fall 1994 - summer 1995 exhibition program

Return and Exile: Sylvia Plachy's Photographs from Central Europe and Susan Rubin Suleiman's Budapest Diary
September 16 November 6, 1994
Rubin Suleiman and Sylvia Plachy were featured together in an exhibition that explored the experience of an exile returning to her native homeland. The two left Hungary in 1949 and 1956, respectively seeking personal and political freedom in the United States. Years later they both returned to Hungary, each recording the memories, emotions and thoughts connected with the country of their youth, Suleiman with words and Plachy with photographs.

Wendy Ewald: Retratos y Suenos/Portraits and Dreams: Photographs by Mexican Children
November 18 January 8, 1994
Wendy Ewald, a photographer and educator who has worked with children in Canada, Appalachia, Columbia, and South Africa, taught her Latin students how to operate a Polaroid camera and encouraged them to use the medium as a means of expressing their lives and dreams. The exhibition provides a glimpse into how children represent their own lives through images. Part of Ewald's task was to instruct the children about seeing in a different way: through the camera.
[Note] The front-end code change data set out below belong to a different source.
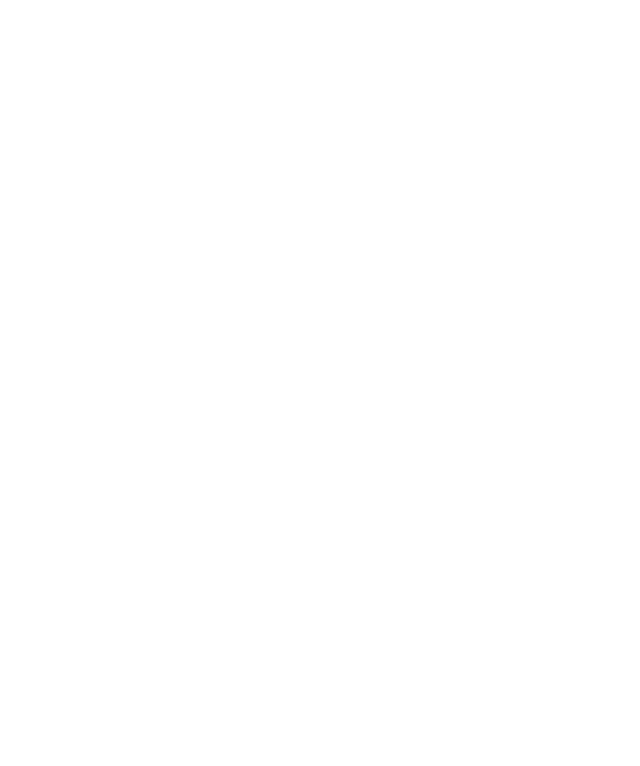
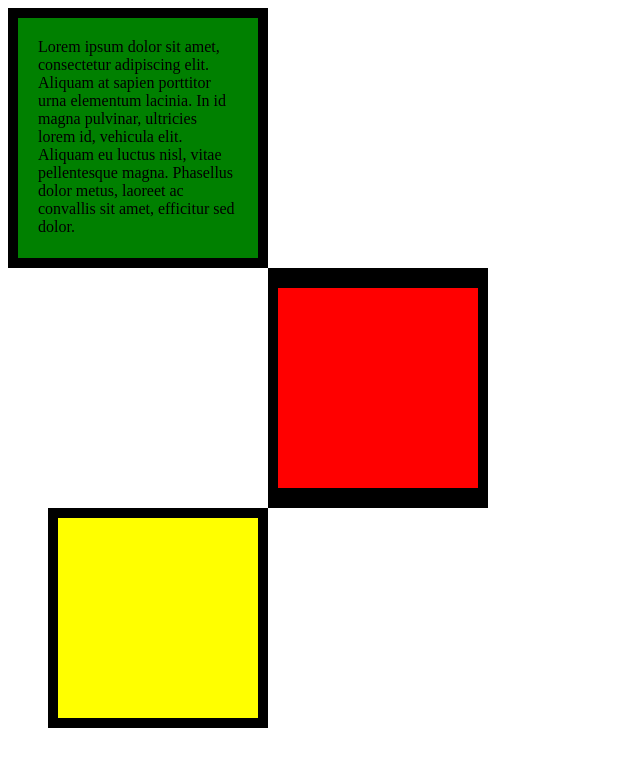
Before and after one commit to J-Bills/day_44, a plain HTML site: page 6.3 CSS Box Model/index.html in a window 1280 px wide. Shown: the whole page, without its empty margins (0-640 px from the left). Drawn offline with Linux system fonts and the light colour scheme.

Commit message:
finishing box model challenge

```diff
--- a/6.3 CSS Box Model/index.html
+++ b/6.3 CSS Box Model/index.html
@@ -6,12 +6,50 @@
   <title>CSS Box Model</title>
   <style>
     /* Write your CSS code here */
+    p{
+      margin-top: 0;
+    }
+    .boxes{
+      height: 200px;
+      width: 200px;
+    }
+    #greenbox{
+      background-color: green;
+      padding: 20px;
+      border: 10px solid black;
+    }
+    #redbox{
+      background-color: red;
+      border: solid black;
+      border-width: 20px 10px;
+      align-self: center;
+      margin-left: 260px;
+    }
+    #yellowbox{
+      background-color: yellow;
+      border: 10px solid black;
+      margin-left: 40px
+    }
+
 
   </style>
 </head>
 
 <body>
+<div class="boxes" id="greenbox">
+  <p>Lorem ipsum dolor sit amet, consectetur adipiscing elit. Aliquam at sapien porttitor urna elementum lacinia. In
+    id magna pulvinar, ultricies lorem id, vehicula elit. Aliquam eu luctus nisl, vitae pellentesque magna. Phasellus
+    dolor metus, laoreet ac convallis sit amet, efficitur sed dolor.
+  </p>
+</div>
 
+<div class="boxes" id="redbox">
+
+</div>
+
+<div class="boxes" id="yellowbox">
+
+</div>
 
   <!-- TODOs:
 1. Create 3 Boxes using the div element.
```
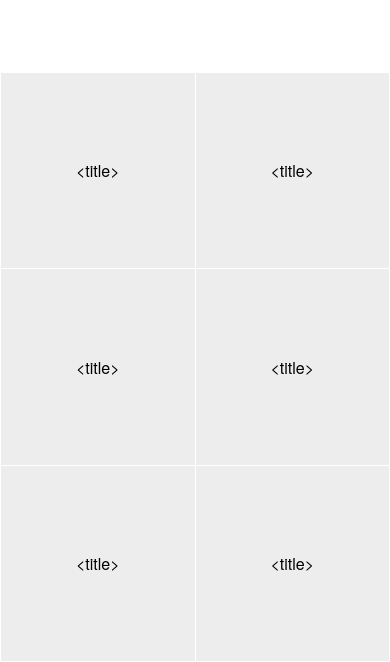
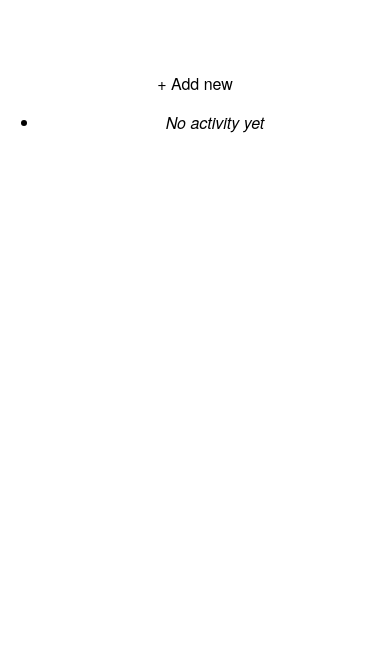
Before and after one commit to PhilGrunewald/MeterApp, a plain HTML site: page www/index.html in a window 390 px wide. Shown: the part 203-865 px from the top of the page. Drawn offline with nearby package versions, Linux system fonts and the light colour scheme; some packages are replaced by stand-ins of ours.

Commit message:
implementing activity list pane as home

```diff
--- a/www/css/index.css
+++ b/www/css/index.css
@@ -67,6 +67,19 @@ body {
 
 h1 {
     text-transform: uppercase;
+}
+
+
+#list_activity_pane {
+    display: block;
+    width: 100%;
+    height: 100%;
+}
+
+#choices_pane {
+    display: none;
+    width: 100%;
+    height: 100%;
 }
 
 .choices {
--- a/www/index.html
+++ b/www/index.html
@@ -40,7 +40,7 @@
 
           <div class="navbar">
             <div class="row">
-              <div id="nav-home"    class="col-4">Home</div>
+              <div id="nav-home"    class="col-4" onclick="app.showActivityList();">Home</div>
               <div id="nav-aboutme" class="col-4">About me</div>
               <div id="nav-help"    class="col-4" onclick="app.toggleCaption();">Help</div>
             </div>
@@ -54,6 +54,24 @@
           </div>
 
           <div class="contents">
+
+            <div id="activity_list_pane">
+
+              <div class="btn-addnew" onclick="app.navigateTo('home')">
+                + Add new
+              </div>
+
+
+              <ul id="activity_list">
+
+                <li><i>No activity yet</i></li>
+
+              </ul>
+
+            </div>
+
+            <div id="choices_pane">
+
 
              <div class="choices">
 
@@ -127,6 +145,7 @@
              </div>
 
            </div>
+          </div>
 
 
          </div>
--- a/www/js/index.js
+++ b/www/js/index.js
@@ -17,8 +17,16 @@
  * under the License.
  */
 
+// Storage keys
+CURR_ACTIVITY = "current_activity"
+ACTIVITY_LIST = "activity_list"
+
+
 CATEGORIES = ["care_self","care_other","care_house","recreation", "travel",
               "food", "work", "other_category"]
+
+TIMEUSE_CUTOFF = 20000
+
 
 var app = {
 
@@ -58,7 +66,9 @@ var app = {
 
 
         app.actionButtons = $('.btn-activity');
-
+        app.activity_ul   = $('#activity-list');
+        app.activityListPane = $('#activity_list_pane');
+        app.choicesPane      = $('#choices_pane');
 
 
         $.getJSON('js/activities.json', function(data) {
@@ -69,7 +79,8 @@ var app = {
 
                 app.screens = screen_data.screens;
 
-                app.navigateTo("home");
+                //app.navigateTo("home");
+                app.showActivityList();
             })
 
         })
@@ -88,13 +99,24 @@ var app = {
         console.log('Received Event: ' + id);
     },
 
-    navigateTo: function(screen_id) {
+    navigateTo: function(screen_id, prev_activity) {
+
+        console.log("screen ID: " + screen_id)
+        console.log("prev acti: " + prev_activity)
+
+        if (prev_activity && prev_activity < TIMEUSE_CUTOFF) {
+            app.save(CURR_ACTIVITY, prev_activity);
+        }
 
         console.log("switching to " + screen_id);
         app.writeLog("switching to " + screen_id);
 
         var screen_ = app.screens[screen_id];
         console.log("screen title: "+screen_.title)
+
+        if (screen_id == "enjoyment" ) {
+            app.addActivityToList()
+        }
 
         $("#title").html(screen_.title);
 
@@ -116,10 +138,73 @@ var app = {
                 btn_title.html(activity.caption);
                 btn_caption.html(activity.help);
                 button.addClass(activity.category || "other_category")
-                button.attr("onclick", "app.navigateTo('"+activity.next+"')")
+                button.attr("onclick", "app.navigateTo('"+activity.next+"', '"+activity.ID+"')")
             }
 
 		}
+
+        app.activityListPane.hide();
+        app.choicesPane.show();
+    },
+
+    showActivityList: function() {
+
+        var activity_list = app.getList(ACTIVITY_LIST) || []
+
+        if (activity_list.length > 0) {
+
+            var ul_ = ""
+            activity_list.forEach(function (item) {
+
+                ul_ += "<li>" + app.activities[item].caption +"</li>\n"
+
+            })
+
+        } else {
+
+            ul_ = "<li><i>No activities yet</i></li>"
+
+        }
+
+        app.activity_ul.html(ul_)
+
+        app.choicesPane.hide();
+        app.activityListPane.show();
+
+    },
+
+    addActivityToList: function() {
+
+        activity_list = app.getList(ACTIVITY_LIST)
+
+        activity_list.push(app.get(CURR_ACTIVITY))
+
+        app.saveList(ACTIVITY_LIST, activity_list)
+
+    },
+
+    save: function(key, val) {
+
+        localStorage.setItem(key, val);
+
+    },
+
+    get: function(key) {
+
+        return localStorage.getItem(key);
+
+    },
+
+    saveList: function(key, val) {
+
+        localStorage.setItem(key, JSON.stringify(val));
+
+    },
+
+    getList: function(key) {
+
+        return JSON.parse(localStorage.getItem(key));
+
     },
 
     writeLog: function(str) {
```
Lines whose indentation alone changed are shown as unchanged.
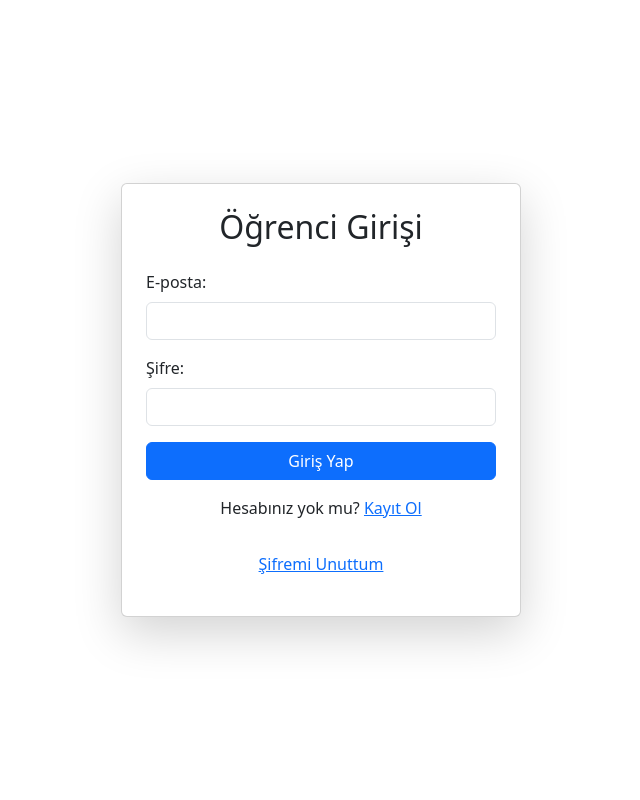
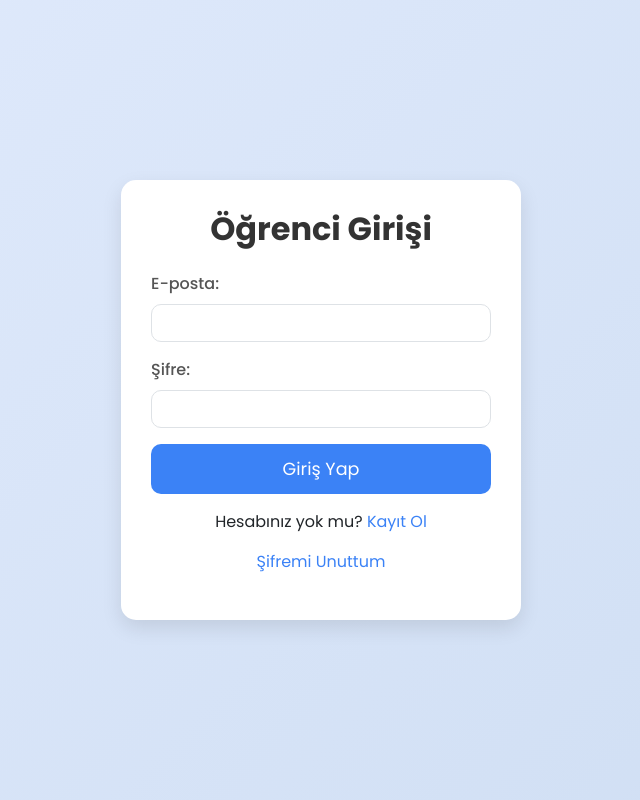
Before and after one commit to Hamza-Sengul/qr_yoklama_last, a Django app: page /student/login/ in a window 1280 px wide. Shown: the whole page, without its empty margins (319-959 px from the left). Run offline with Django 5.2, Linux system fonts and the light colour scheme.

Commit message:
Update student_login.html

```diff
--- a/qr_yoklama/account/templates/student_login.html
+++ b/qr_yoklama/account/templates/student_login.html
@@ -1,14 +1,76 @@
 <!DOCTYPE html>
-<html lang="en">
+<html lang="tr">
 <head>
   <meta charset="UTF-8">
-    <meta name="viewport" content="width=device-width, initial-scale=1.0">
+  <meta name="viewport" content="width=device-width, initial-scale=1">
   <title>Öğrenci Girişi</title>
+  <!-- Bootstrap CSS -->
   <link href="https://cdn.jsdelivr.net/npm/bootstrap@5.3.0/dist/css/bootstrap.min.css" rel="stylesheet">
+  <!-- Google Fonts: Poppins -->
+  <link rel="stylesheet" href="https://fonts.googleapis.com/css?family=Poppins:400,500,700&display=swap">
+  <style>
+    /* Genel Gövde Ayarları */
+    body {
+      font-family: 'Poppins', sans-serif;
+      background: linear-gradient(135deg, #e0eafc, #cfdef3);
+      min-height: 100vh;
+      display: flex;
+      align-items: center;
+      justify-content: center;
+      margin: 0;
+      padding: 20px;
+    }
+    /* Kart Stil Ayarları */
+    .card-custom {
+      background: #fff;
+      border: none;
+      border-radius: 15px;
+      box-shadow: 0 8px 20px rgba(0, 0, 0, 0.1);
+      padding: 30px;
+      width: 100%;
+      max-width: 400px;
+    }
+    /* Başlık Stil Ayarları */
+    h2 {
+      font-weight: 700;
+      margin-bottom: 20px;
+      color: #333;
+    }
+    /* Form Label Ayarları */
+    .form-label {
+      font-weight: 500;
+      color: #555;
+    }
+    /* Input Alanları */
+    .form-control {
+      border-radius: 10px;
+      box-shadow: none;
+    }
+    /* Buton Stil Ayarları */
+    .btn-custom {
+      padding: 12px;
+      font-size: 1.1rem;
+      border-radius: 10px;
+      background-color: #3b82f6; /* Canlı mavi */
+      border: none;
+      color: #fff;
+      transition: opacity 0.3s ease;
+    }
+    .btn-custom:hover {
+      opacity: 0.9;
+    }
+    /* Link Stil Ayarları */
+    a {
+      color: #3b82f6;
+      text-decoration: none;
+    }
+    a:hover {
+      text-decoration: underline;
+    }
+  </style>
 </head>
 <body>
-    <div class="container d-flex justify-content-center align-items-center" style="min-height: 100vh;">
-        <div class="card shadow-lg p-4" style="width: 100%; max-width: 400px;">
+  <div class="card-custom">
     <h2 class="text-center mb-4">Öğrenci Girişi</h2>
     <form method="post">
       {% csrf_token %}
@@ -21,7 +83,7 @@
         <input type="password" id="password" name="password" class="form-control" required>
       </div>
       <div class="d-grid">
-                    <button type="submit" class="btn btn-primary">Giriş Yap</button>
+        <button type="submit" class="btn btn-custom">Giriş Yap</button>
       </div>
     </form>
     <p class="mt-3 text-center">
@@ -30,10 +92,9 @@
     <p class="mt-3 text-center">
       <a href="{% url 'password_reset' %}">Şifremi Unuttum</a>
     </p>
-
-        </div>
   </div>
 
+  <!-- Bootstrap Bundle JS -->
   <script src="https://cdn.jsdelivr.net/npm/bootstrap@5.3.0/dist/js/bootstrap.bundle.min.js"></script>
 </body>
 </html>
```
Lines whose indentation alone changed are shown as unchanged.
With text in both English and Spanish, the exhibition was co-curated by Arthur Ollman from the Museum of Photographic Arts and Wendy Ewald.

The Stuff of Dreams: Photographs of Older Women by Elise Mitchell Sanford and Panoramic Pinhole Photographs by Craig Barber
November 18 January 8, 1994
In this exhibition, which was featured concurrently with Retratos y Suenos, Elise Mitchell Sanford explored female aging in a series of poignant and humorous images that recreated of famous portraits of women. Craig Barber, who photographed urban and rural landscapes with a panoramic pinhole camera, coupled traditional modes of imaging with a romantic platinum printing process.

Shadowy Evidence: The Photography of Edward S. Curtis and His Contemporaries
January 12 March 5, 1995
This traveling exhibition curated by Rod Slemmons, then of the Seattle Art Museum, included a wide range of images that emphasized the upheaval and complex synthesis of acculturation and tradition that characterized Native American life between 1890 and 1930. Due to the stylistic conventions of photography at the time, Curtis' images were often inaccurate cultural depictions that tell as much about the nature of white culture as they indicate about native culture.

Photographs from a Pilgrim's Place by Kevin Bubriski
January 12 March 5, 1995
Kevin Bubriski, whose work was the subject of the monograph, Portrait of Nepal, first began visiting this area in 1975. Since then, he has photographed in India, Nepal, and Tibet. Using a large format camera, he documented people and lands with a richly sensitive and informed approach.

Bela Kalman: A Life in Photography

March 16 April 14, 1995
The exhibition included classic images from the Hungarian ballet and theater, produced in the photographer's centrally-located Budapest Studio, Foto Kalman , during the 1940s and 1950s. This retrospective of Kalman's career also included portraits of artists and politicians.

Matthias Leupold: Fahnenappell and Gartenlaube
March 16 April 14, 1995
Fahnenappell (Flag Raising Ceremony) and Gartenlaube (Photographs for Devotees in Remembrance of an Illustrated Family Magazine) were two photographic series from Matthias Leupold, a contemporary artist from the former East Germany. With props and actors, he restaged the subjects of paintings and sculptures that were originally featured in the Third German Art Exhibition held in Dresden in 1953. He also recreated images from an illustrated magazine for women that revealed the visual rhetoric employed in photographs of women's social activities.

Between Spectacle and Silence: The Holocaust in Contemporary Photography
April 27 June 18, 1995
The main gallery of the PRC was used to house works that viscerally transformed the space into one that communicated the continued emotional presence of the Holocaust. The exhibition consisted of both photographic and multi-media work by artists such as Joseph Biel, Richard Kraft, Aharon Gluska, Barbara Rose Haum, Melissa Gould, and Tatana Kellner.

The Texture of Memory: Holocaust Memorials and Meaning

April 27 June 18, 1995
Curated by historian James Young, The Texture of Memory featured photographs and archival material that focused on a study of memorial sites and monuments. Through documents of memorial architecture, including sculptures and museums in Poland, Germany, Israel, and the United States, Young critiqued the historical, cultural and aesthetic aspects of these sites. This exhibition was shown in conjunction with Between Spectacle and Silence: The Holocaust in Contemporary Photography.